The records that follow are to be repeated exactly, without any pictures.
-------
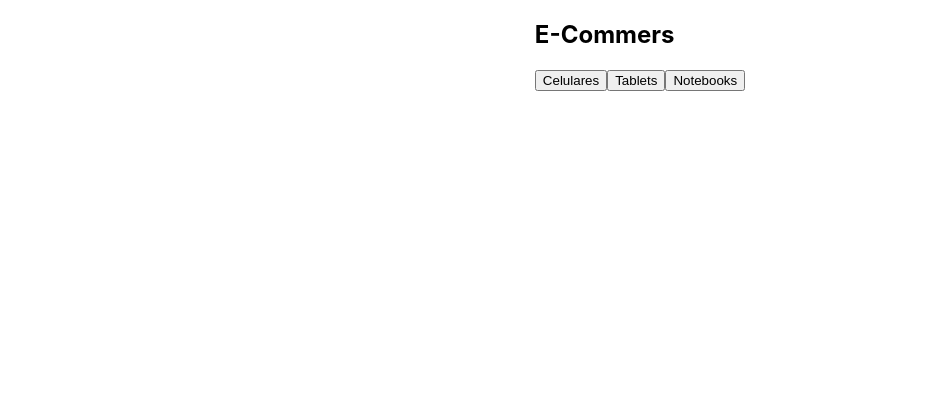
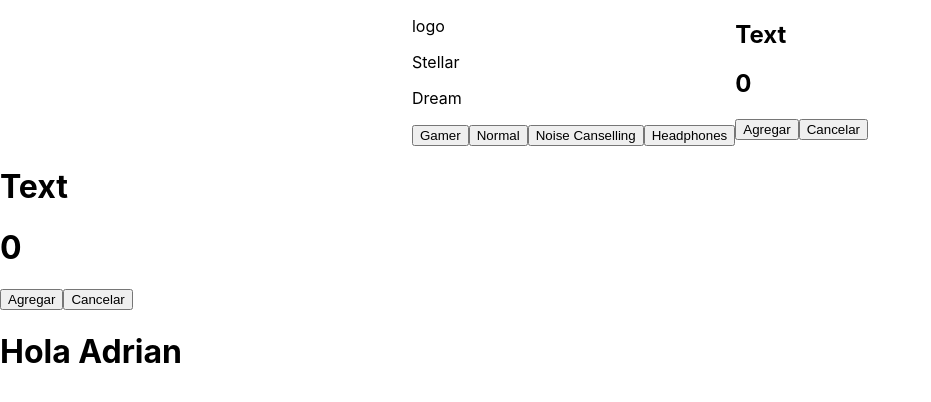
Before and after one commit to SantiagoFourcade/ecommers, a React (Create React App) app: page / in a window 1280 px wide. Shown: the top 402 px of the page, without its empty margins (0-931 px from the left). Built offline with nearby package versions, Linux system fonts and the light colour scheme.

Commit message:
reformas

```diff
--- a/src/App.js
+++ b/src/App.js
@@ -1,11 +1,16 @@
-import logo from './logo.svg';
-import './App.css';
-import Navbar from "./components/navbar/Navbar"
+import React from "react"
+import logo from "./logo.svg";
+import "./App.css";
+import Navbar from "./components/navbar/Navbar";
+import ItemListContainer from "./components/itemListContainer/itemListContainer";
+import Counter from "./components/Contador/counter";
 
 function App() {
   return (
     <div>
-   <Navbar />
+      <Navbar />
+      <Counter />
+      <ItemListContainer hey="Hola Adrian" />
     </div>
   );
 }
--- /dev/null
+++ b/src/components/Button/button.js
@@ -0,0 +1,9 @@
+import React from "react"
+
+
+
+const Button = (props) => {
+    return <button onClick={props.handClick} style={{color:props.color}}>{props.label}</button>
+}
+
+export default Button
--- /dev/null
+++ b/src/components/CartWidget/Cartwidget.js
@@ -0,0 +1,12 @@
+import React from "react"
+import "./Cartwidget.css"
+
+const Cartwidget = () => {
+    return (
+        <div>
+
+        </div>
+    )
+}
+
+export default Cartwidget
--- /dev/null
+++ b/src/components/Contador/counter.js
@@ -0,0 +1,27 @@
+import React from "react"
+import { useState } from "react"
+
+const Counter = () => {
+
+    const [count, setCount] = useState (0)
+    const [text, setText] = useState("Text")
+
+    const increment = () => {
+        setCount(count+1)
+    }
+
+    const decrement = () => {
+        setCount(count-1)
+    }
+
+    return (
+        <div>
+            <h1>{text}</h1>
+            <h1>{count}</h1>
+            <button onClick={decrement}>Agregar</button>
+            <button onClick={increment}>Cancelar</button>
+        </div>
+    )
+}
+
+export default Counter
--- /dev/null
+++ b/src/components/itemListContainer/itemListContainer.js
@@ -0,0 +1,10 @@
+import React from "react"
+import "./itemListContainer.css"
+
+const ItemListContainer = ({hey}) => {
+    return (
+        <h1>{hey}</h1>
+    )
+}
+
+export default ItemListContainer
--- a/src/components/navbar/Navbar.js
+++ b/src/components/navbar/Navbar.js
@@ -1,20 +1,37 @@
-import "./Navbar.css"
+import React from "react"
+import "./Navbar.css";
+import Cartwidget from "../CartWidget/Cartwidget";
+import Button from "../Button/button";
+import Counter from "../Contador/counter";
+
 
 const Navbar = () => {
-    return (
-        <nav className="Navbar">
-            <div>
-                <h1>
-                    E-Commers
-                </h1>
-                <div>
-                    <button>Celulares</button>
-                    <button>Tablets</button>
-                    <button>Notebooks</button>
-                </div>
-            </div>
-        </nav>
-    )
+
+const text = "click"
+const handClick = () => {
+
 }
 
-export default Navbar
+
+  return (
+    <nav className="Navbar">
+      <div class="wrapper">
+        <div class="logo">
+          <p>logo</p>
+          <p>Stellar</p>
+          <p>Dream</p>
+        </div>
+        <div class="menu">
+          <Button handClick={handClick} label="Gamer" />
+          <Button handClick={handClick} label="Normal" />
+          <Button handClick={handClick} label="Noise Canselling" />
+          <Button handClick={handClick} label="Headphones" />
+        </div>
+      </div>
+      <Cartwidget />
+      <Counter />
+    </nav>
+  );
+};
+
+export default Navbar;
```
Also changed, not shown: src/components/CartWidget/Cartwidget.css (added), src/components/itemListContainer/itemListContainer.css (added).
-------
* **Response**
Before and after one commit to SantiagoFourcade/ecommers, a React (Create React App) app: page / in a window 1280 px wide. Shown: the top 402 px of the page, without its empty margins (0-931 px from the left). Built offline with nearby package versions, Linux system fonts and the light colour scheme.

Commit message:
reformas

```diff
--- a/src/App.js
+++ b/src/App.js
@@ -1,11 +1,16 @@
-import logo from './logo.svg';
-import './App.css';
-import Navbar from "./components/navbar/Navbar"
+import React from "react"
+import logo from "./logo.svg";
+import "./App.css";
+import Navbar from "./components/navbar/Navbar";
+import ItemListContainer from "./components/itemListContainer/itemListContainer";
+import Counter from "./components/Contador/counter";
 
 function App() {
   return (
     <div>
-   <Navbar />
+      <Navbar />
+      <Counter />
+      <ItemListContainer hey="Hola Adrian" />
     </div>
   );
 }
--- /dev/null
+++ b/src/components/Button/button.js
@@ -0,0 +1,9 @@
+import React from "react"
+
+
+
+const Button = (props) => {
+    return <button onClick={props.handClick} style={{color:props.color}}>{props.label}</button>
+}
+
+export default Button
--- /dev/null
+++ b/src/components/CartWidget/Cartwidget.js
@@ -0,0 +1,12 @@
+import React from "react"
+import "./Cartwidget.css"
+
+const Cartwidget = () => {
+    return (
+        <div>
+
+        </div>
+    )
+}
+
+export default Cartwidget
--- /dev/null
+++ b/src/components/Contador/counter.js
@@ -0,0 +1,27 @@
+import React from "react"
+import { useState } from "react"
+
+const Counter = () => {
+
+    const [count, setCount] = useState (0)
+    const [text, setText] = useState("Text")
+
+    const increment = () => {
+        setCount(count+1)
+    }
+
+    const decrement = () => {
+        setCount(count-1)
+    }
+
+    return (
+        <div>
+            <h1>{text}</h1>
+            <h1>{count}</h1>
+            <button onClick={decrement}>Agregar</button>
+            <button onClick={increment}>Cancelar</button>
+        </div>
+    )
+}
+
+export default Counter
--- /dev/null
+++ b/src/components/itemListContainer/itemListContainer.js
@@ -0,0 +1,10 @@
+import React from "react"
+import "./itemListContainer.css"
+
+const ItemListContainer = ({hey}) => {
+    return (
+        <h1>{hey}</h1>
+    )
+}
+
+export default ItemListContainer
--- a/src/components/navbar/Navbar.js
+++ b/src/components/navbar/Navbar.js
@@ -1,20 +1,37 @@
-import "./Navbar.css"
+import React from "react"
+import "./Navbar.css";
+import Cartwidget from "../CartWidget/Cartwidget";
+import Button from "../Button/button";
+import Counter from "../Contador/counter";
+
 
 const Navbar = () => {
-    return (
-        <nav className="Navbar">
-            <div>
-                <h1>
-                    E-Commers
-                </h1>
-                <div>
-                    <button>Celulares</button>
-                    <button>Tablets</button>
-                    <button>Notebooks</button>
-                </div>
-            </div>
-        </nav>
-    )
+
+const text = "click"
+const handClick = () => {
+
 }
 
-export default Navbar
+
+  return (
+    <nav className="Navbar">
+      <div class="wrapper">
+        <div class="logo">
+          <p>logo</p>
+          <p>Stellar</p>
+          <p>Dream</p>
+        </div>
+        <div class="menu">
+          <Button handClick={handClick} label="Gamer" />
+          <Button handClick={handClick} label="Normal" />
+          <Button handClick={handClick} label="Noise Canselling" />
+          <Button handClick={handClick} label="Headphones" />
+        </div>
+      </div>
+      <Cartwidget />
+      <Counter />
+    </nav>
+  );
+};
+
+export default Navbar;
```
Also changed, not shown: src/components/CartWidget/Cartwidget.css (added), src/components/itemListContainer/itemListContainer.css (added).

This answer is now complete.